The statutes often bar victims from seeking prosecution of their abusers as adults. Marci Hamilton, a professor at the Benjamin N. Cardozo School of Law at Yeshiva University, says changing the statute of limitations "has turned out to be the primary front for child sex abuse victims."
Hamilton, who represents plaintiffs in sexual abuse suits, says limits have already been lifted or eased in more than 30 states in criminal prosecutions of some type of abuse.
"Even when you have an institution admitting they knew about the abuse, the perpetrator admitting that he did it, and corroborating evidence, if the statute of limitations has expired, there won't be any justice," Hamilton told The New York Times.
Meanwhile, the Catholic Church has lobbied hard against such measures, arguing retroactive charges are aimed at bankrupting the church rather than seeking justice. In Colorado and New York, the church has hired high-priced lobbying and public relations firms to aid in the fight against such bills, while in other states bishops have personally pressed lawmakers to defer them.

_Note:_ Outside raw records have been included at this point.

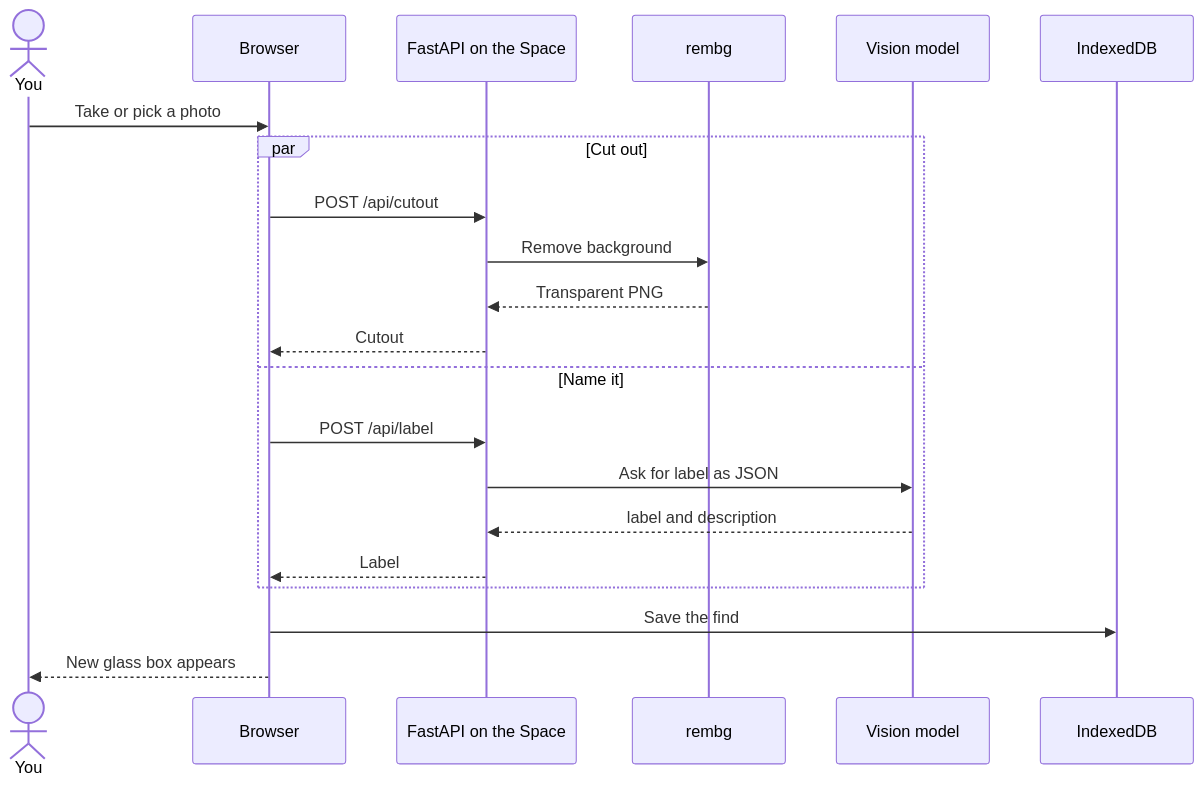
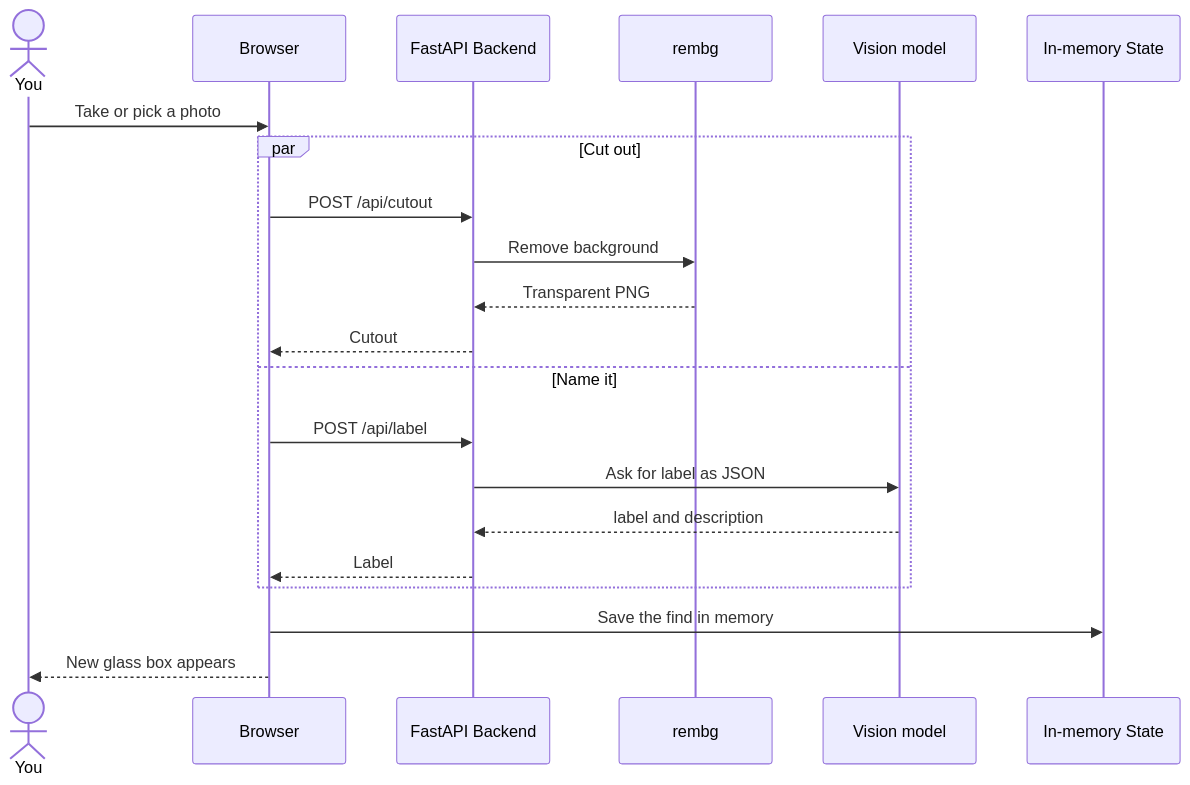
One commit to archangel2006/wayside changed the fourth of 8 diagrams in docs/diagrams.md. Above: the diagram before and after it, drawn with Mermaid. The commit also changed other lines of this file and 5 other files, not shown here.

````diff
--- a/docs/diagrams.md
+++ b/docs/diagrams.md
@@ -89,24 +89,24 @@
 ```mermaid
 sequenceDiagram
   actor U as You
   participant UI as Browser
-  participant API as FastAPI on the Space
+  participant API as FastAPI Backend
   participant R as rembg
   participant V as Vision model
-  participant DB as IndexedDB
+  participant MEM as In-memory State
 
   U->>UI: Take or pick a photo
   par Cut out
     UI->>API: POST /api/cutout
     API->>R: Remove background
     R-->>API: Transparent PNG
     API-->>UI: Cutout
   and Name it
     UI->>API: POST /api/label
     API->>V: Ask for label as JSON
     V-->>API: label and description
     API-->>UI: Label
   end
-  UI->>DB: Save the find
+  UI->>MEM: Save the find in memory
   UI-->>U: New glass box appears
 ```
````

Patrick Brannigan, executive director of the New Jersey Catholic Conference, testified before the state Legislature in January in opposition to a proposal to abolish the statute of limitations in civil cases.
"How can an institution defend itself against a claim that is 40, 50 or 60 years old? Statutes of limitations exist because witnesses die and memories fade," Brannigan told the Legislature. "This bill would not protect a single child."